In the two weeks I have been in the Bay Area, I have spent a lot of time among Asian-Americans. Last night in Starbucks, where I have been working on my posts, of the 24 people who were sitting at tables, relaxing in easy chairs or standing in line, 18 appeared to be of Chinese background. The city of San Bruno may have a greater enclave of Asians than other communities, but that is not saying much. All the communities here abound with people who are of Asian background. This thought was underscored on Saturday while I was driving through a residential neighborhood. I spied a For Sale sign placed in front of a home; other than the phone number, the sign was written almost entirely in Chinese.
On Sunday I ate at a renowned dim sum restaurant, the Grand Palace, a massive, tastefully decorated Chinese restaurant in South San Francisco. It was packed with families representing three generations who were seated around lazy susans which were covered with tasty dishes. The food was wheeled out to the guests on numerous large silver carts or carried out from the kitchen in sumptuous portions and served by incredibly polite women. Such fare consisted mainly of seafood such as whole fish or lobster in red sauce over noodles, or platters of Peking duck or suckling pig.
Wherever I have been, I have sensed a mood and behavior of the people which I have found surprisingly refreshing. I have been touched by the refinement and smiles seen on the faces of young people engaged in light-hearted conversation, the intensity of college students hovering over laptops as they diligently solve math problems, the banter of incomprehensible words by genteel families that appear to be tightly-knit and financially comfortable, and by a certain level of unconditional respect shown to me.
Absent were many of the traits which are often called a malaise in our society such as an undeserved sense of entitlement, a lack of commitment to the value of learning, a disintegration of strong family bonds, and a poor sense of the value of money which is exhibited through profligate spending. Curiously, I heard no one expressing opinions regarding the allegedly unique political or economic crisis which has been grabbing national, state and local headlines. These people appear to be focused elsewhere and appear too busy achieving success to feel the pinch that other groups are experiencing.
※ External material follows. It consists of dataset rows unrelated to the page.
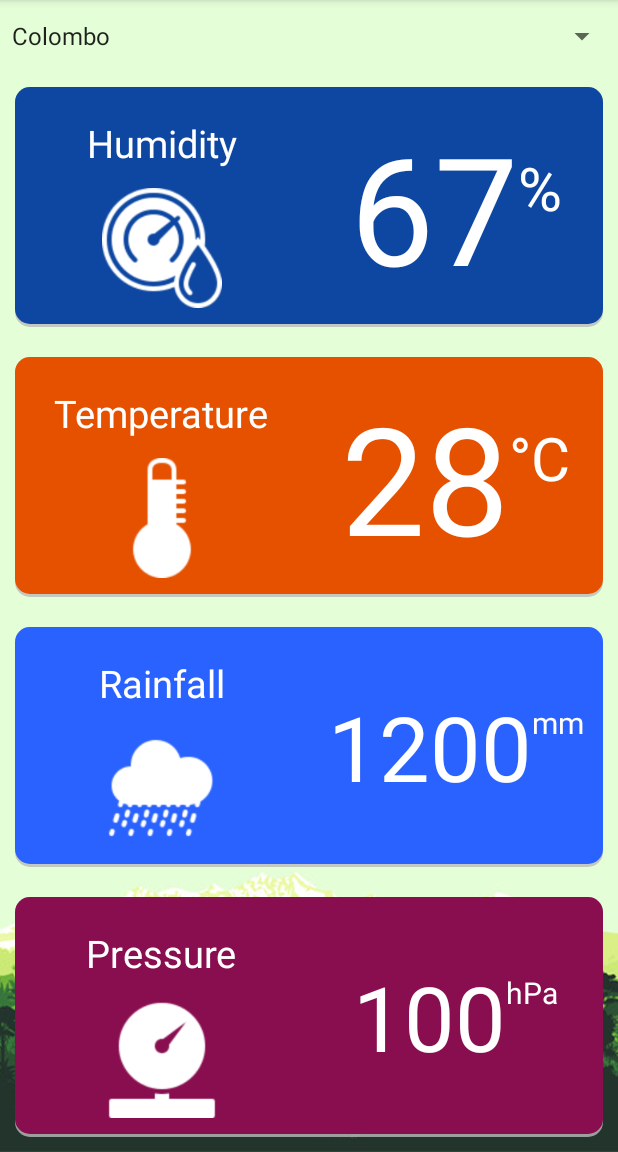
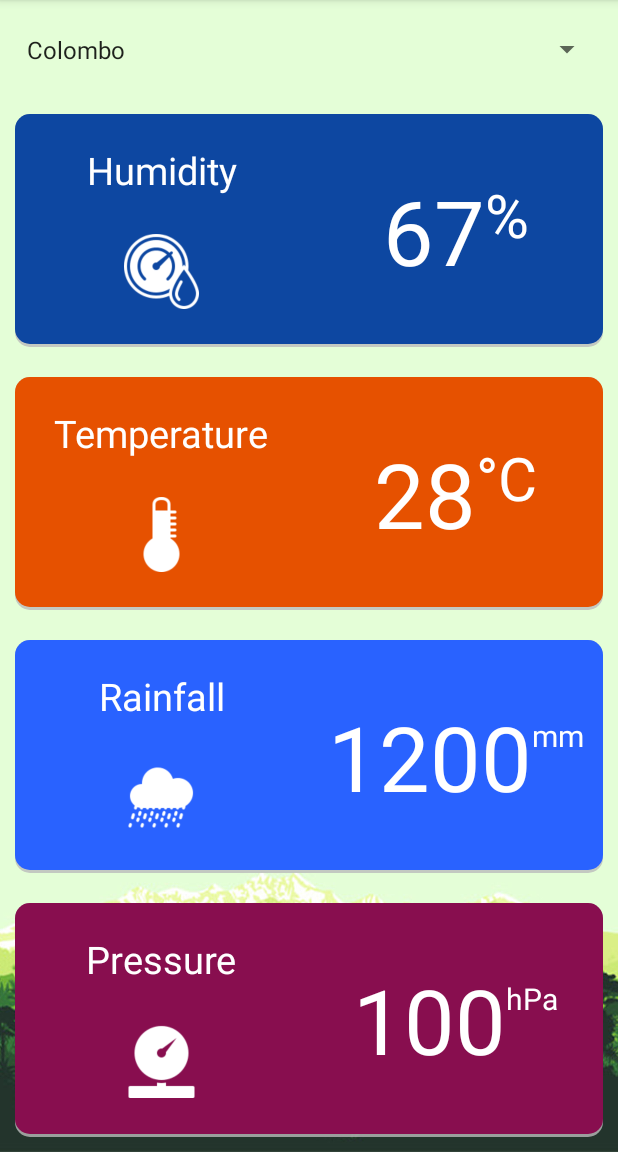
Before and after one commit to dilshanfardil/kfc, an Android app: the screen it shows after launch once a user with an empty profile is signed in (SensorValues), on a phone screen of 412 x 824 dp, the part 84-1236 px from its top. Run offline under Robolectric (Android 15) with nearby library versions, the phone set to English and light mode, and no system bars; our stand-ins replace Firebase (no records; nobody signed in at launch, a user with empty details on screens opened directly); libraries missing offline, so code that uses them is left out: com.facebook, com.facebook.appevents, com.facebook.login; 5 statements that could not run were skipped.

Commit message:
sensor value ui fixed

```diff
--- a/app/src/main/res/layout/activity_sensor_values.xml
+++ b/app/src/main/res/layout/activity_sensor_values.xml
@@ -13,7 +13,8 @@
         android:id="@+id/stationNames"
         android:layout_width="match_parent"
         android:layout_height="0dp"
-        android:layout_weight="0.3" />
+        android:layout_weight="0.3"
+        android:layout_margin="10dp"/>
 
     <LinearLayout
         android:layout_width="match_parent"
@@ -44,11 +45,12 @@
             <LinearLayout
                 android:layout_width="match_parent"
                 android:layout_height="match_parent"
-                android:gravity="center_vertical|center_horizontal">
+                android:gravity="center_vertical|center_horizontal"
+                android:padding="10dp">
                 <ImageView
                     android:id="@+id/icnRound"
-                    android:layout_width="80dp"
-                    android:layout_height="80dp"
+                    android:layout_width="50dp"
+                    android:layout_height="50dp"
                     android:background="@drawable/icn_humidity" />
             </LinearLayout>
         </LinearLayout>
@@ -65,7 +67,7 @@
                 android:text="@string/humidityValue"
                 android:gravity="center_vertical"
                 android:textColor="#fff"
-                android:textSize="100sp" />
+                android:textSize="60sp" />
             <TextView
                 android:layout_width="wrap_content"
                 android:layout_height="match_parent"
@@ -105,11 +107,12 @@
             <LinearLayout
                 android:layout_width="match_parent"
                 android:layout_height="match_parent"
-                android:gravity="center_vertical|center_horizontal">
+                android:gravity="center_vertical|center_horizontal"
+                android:layout_margin="10dp">
                 <ImageView
                     android:id="@+id/icnTemperature"
-                    android:layout_width="80dp"
-                    android:layout_height="80dp"
+                    android:layout_width="50dp"
+                    android:layout_height="50dp"
                     android:background="@drawable/icn_temperature" />
             </LinearLayout>
         </LinearLayout>
@@ -126,7 +129,7 @@
                 android:text="@string/temperatureValue"
                 android:gravity="center_vertical"
                 android:textColor="#fff"
-                android:textSize="100sp" />
+                android:textSize="60sp" />
             <TextView
                 android:layout_width="wrap_content"
                 android:layout_height="match_parent"
@@ -166,11 +169,12 @@
             <LinearLayout
                 android:layout_width="match_parent"
                 android:layout_height="match_parent"
-                android:gravity="center_vertical|center_horizontal">
+                android:gravity="center_vertical|center_horizontal"
+                android:layout_margin="10dp">
                 <ImageView
                     android:id="@+id/icnRainfall"
-                    android:layout_width="80dp"
-                    android:layout_height="80dp"
+                    android:layout_width="50dp"
+                    android:layout_height="50dp"
                     android:background="@drawable/icn_rainfall" />
             </LinearLayout>
         </LinearLayout>
@@ -227,11 +231,12 @@
             <LinearLayout
                 android:layout_width="match_parent"
                 android:layout_height="match_parent"
-                android:gravity="center_vertical|center_horizontal">
+                android:gravity="center_vertical|center_horizontal"
+                android:layout_margin="10dp">
                 <ImageView
                     android:id="@+id/icnPressure"
-                    android:layout_width="80dp"
-                    android:layout_height="80dp"
+                    android:layout_width="50dp"
+                    android:layout_height="50dp"
                     android:background="@drawable/icn_pressure" />
             </LinearLayout>
         </LinearLayout>
```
Considering that the anscestors of so many Asian-American families lived through dark times in America's past or suffered from the autocratic oppression in their former homeland, these Americans have demonstrated an amazing resilience. It is worth recalling the terrible racism exhibited toward Asians by the policies of the "Know Nothing" mayors of San Francisco or the backlash by angry racists who murdered over 250 Chinese railroad workers and their families in one night in Rock Springs, Wyoming, in 1887. Through the turn of the 19th century including the round-up and incarceration of Japanese citizens in the 1940's, American-Asians have been the object of mean-spirited people who, out of fear or jealousy, have tried and failed to marginalize these people.
As my stay draws to a close, I feel enriched by the casual friendships I have made and by the values I observed. Although I have oversimplified and generalized, I am not a Pollyanna. Shortcomings and detractions abound within every culture. Simply put, my frequent cynical view of human interaction was softened and was replaced by positive thoughts. From that standpoint, I had entered a room with good feng shui.